IMMORTAL LOVE–FOREVER FULL
John Greenleaf Whittier, 1807–1892
To know this love that surpasses knowledge—that you may be filled to the measure of all the fullness of God. (Ephesians 3:19)
Love is Silence—when your words would hurt.
Love is Patience—when your neighbor’s curt.
Love is Deafness—when a scandal flows.
Love is Thoughtfulness—for others’ woes.
Love is Promptness—when stern duty calls.
Love is Courage—when misfortune falls.
The Bible teaches that the three cardinal virtues of the Christian life are faith, hope, love, with love as the greatest (1 Corinthians 13:13). These virtues in a person’s life are the most convincing evidences of a personal relationship with Christ. True faith must always lead to a life of love for God and others. It also gives purpose for this life and the glorious hope of spending eternity with our King of Love. Our love relationship with others should be characterized as sacrificial, sensitive, and sharing. We should relate to people even as Jesus did. He loved individuals simply for themselves and met and accepted them at the place of their personal need.
In 1867 John Greenleaf Whittier, a Quaker and recognized as one of America’s finest poets, wrote a 38 stanza poem titled “Our Master.” This hymn text with its emphasis upon the constancy of God’s immortal love was taken from that poem.
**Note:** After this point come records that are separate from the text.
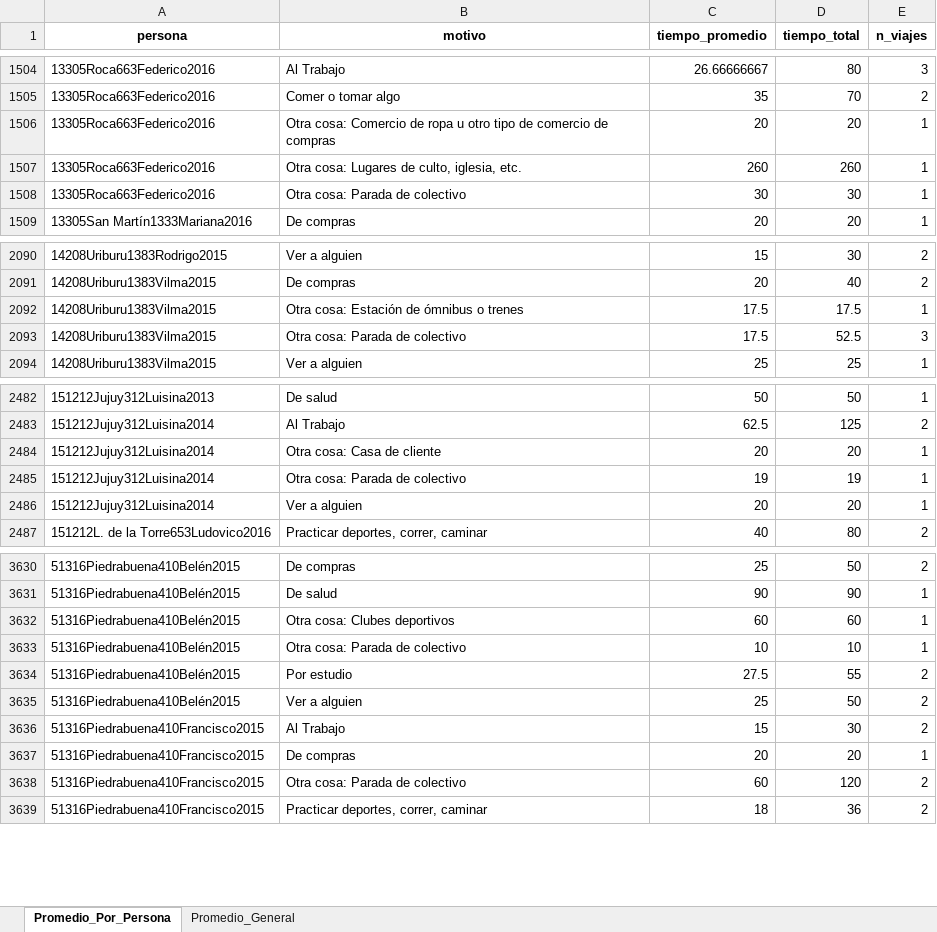
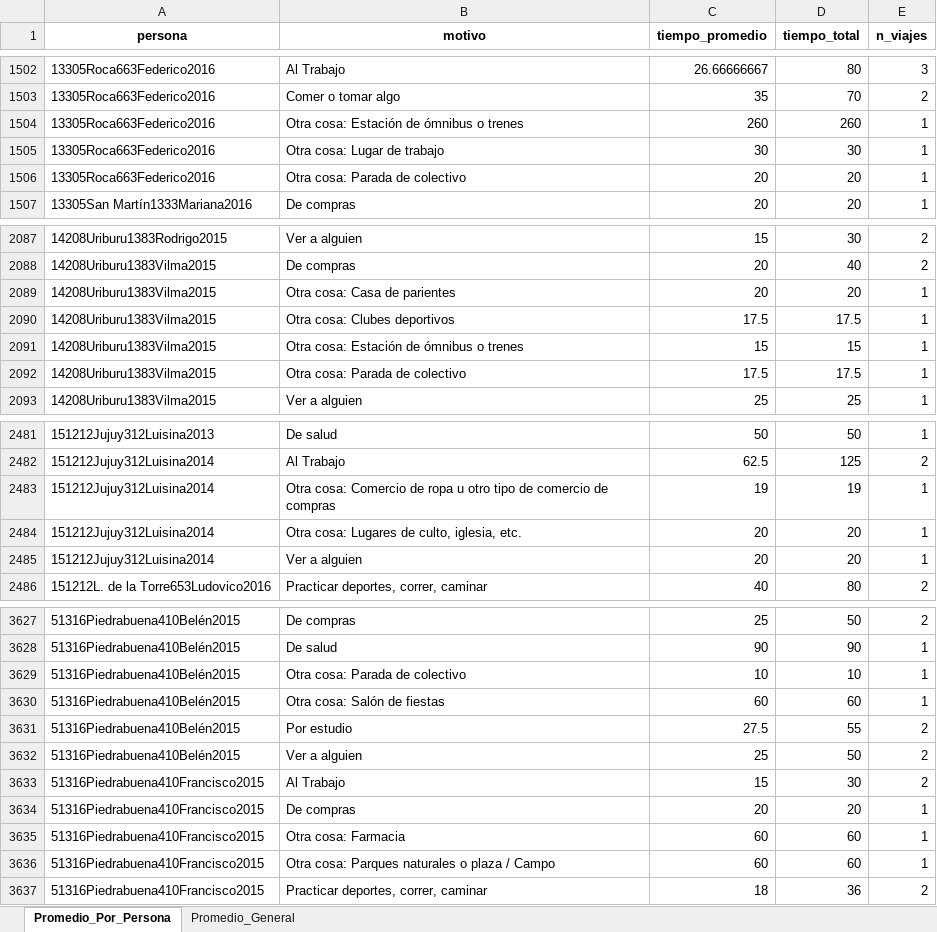
Before and after one commit to BiancaRizzalli/Tp_Optativa_Ciencias_Ciudades, an Excel workbook: resultados_viajes.xlsx, sheet Promedio_Por_Persona, drawn as a sheet; only a part is shown, gaps mark what is left out; values as stored, in another font and other column widths than the file's, no borders; removed rows and columns are numbered as before the commit, all else as after; the diff covers the shown part only; the diff names each change by its address in the sheet, - before the commit and + after, or states it on an @@ line.

```diff
--- a/resultados_viajes.xlsx (sheet Promedio_Por_Persona)
+++ b/resultados_viajes.xlsx (sheet Promedio_Por_Persona)
-row 1506: 13305Roca663Federico2016 | Otra cosa: Comercio de ropa u otro tipo de comercio de compras | 20 | 20 | 1
-B1504 (motivo): Otra cosa: Lugares de culto, iglesia, etc.
+B1504 (motivo): Otra cosa: Estación de ómnibus o trenes
-B1505 (motivo): Otra cosa: Parada de colectivo
+B1505 (motivo): Otra cosa: Lugar de trabajo
+row 1506: 13305Roca663Federico2016 | Otra cosa: Parada de colectivo | 20 | 20 | 1
+row 2089: 14208Uriburu1383Vilma2015 | Otra cosa: Casa de parientes | 20 | 20 | 1
-B2090 (motivo): Otra cosa: Estación de ómnibus o trenes
+B2090 (motivo): Otra cosa: Clubes deportivos
+row 2091: 14208Uriburu1383Vilma2015 | Otra cosa: Estación de ómnibus o trenes | 15 | 15 | 1
-D2092 (tiempo_total): 52.5
+D2092 (tiempo_total): 17.5
-E2092 (n_viajes): 3
+E2092 (n_viajes): 1
+row 2483: 151212Jujuy312Luisina2014 | Otra cosa: Comercio de ropa u otro tipo de comercio de compras | 19 | 19 | 1
-B2484 (motivo): Otra cosa: Casa de cliente
+B2484 (motivo): Otra cosa: Lugares de culto, iglesia, etc.
-row 2485: 151212Jujuy312Luisina2014 | Otra cosa: Parada de colectivo | 19 | 19 | 1
-row 3632: 51316Piedrabuena410Belén2015 | Otra cosa: Clubes deportivos | 60 | 60 | 1
+row 3630: 51316Piedrabuena410Belén2015 | Otra cosa: Salón de fiestas | 60 | 60 | 1
-B3635 (motivo): Otra cosa: Parada de colectivo
+B3635 (motivo): Otra cosa: Farmacia
-D3635 (tiempo_total): 120
+D3635 (tiempo_total): 60
-E3635 (n_viajes): 2
+E3635 (n_viajes): 1
+row 3636: 51316Piedrabuena410Francisco2015 | Otra cosa: Parques naturales o plaza / Campo | 60 | 60 | 1
```
Also changed, not shown: 11 added rows, 17 removed rows and 161 edited cells elsewhere in this sheet, sheet Promedio_General, 8 other files.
It was Whittier who once stated “a good hymn is the best use to which poetry can be directed.” The musical setting by William V. Wallace, a Scottish violinist and composer, was adapted from a longer love song, “Waft, Ye Winds,” written by Wallace in 1856.
Immortal Love—forever full, forever flowing free, forever shared, forever whole, a never ebbing sea!
We may not climb the heav’nly steeps to bring the Lord Christ down; in vain we search the lowest deeps, for Him no depths can drown.
But warm, sweet, tender, even yet a present help is He; and faith has still its Olivet, and love its Galilee.
The healing of His seamless dress is by our beads of pain; we touch Him in life’s throng and press, and we are whole again.
Thru Him the first fond prayers are said our lips of childhood frame; the last low whispers of our dead are burdened with His name.
O Lord and Master of us all, whate’er our name or sign, we own Thy sway, we hear Thy call, we test our lives by Thine!
Psalm 139; Jeremiah 31:3; Romans 8:38, 39; 1 John 4:19
Reflect on the constancy of our Lord’s immortal love as you meditate on this thoughtful hymn text.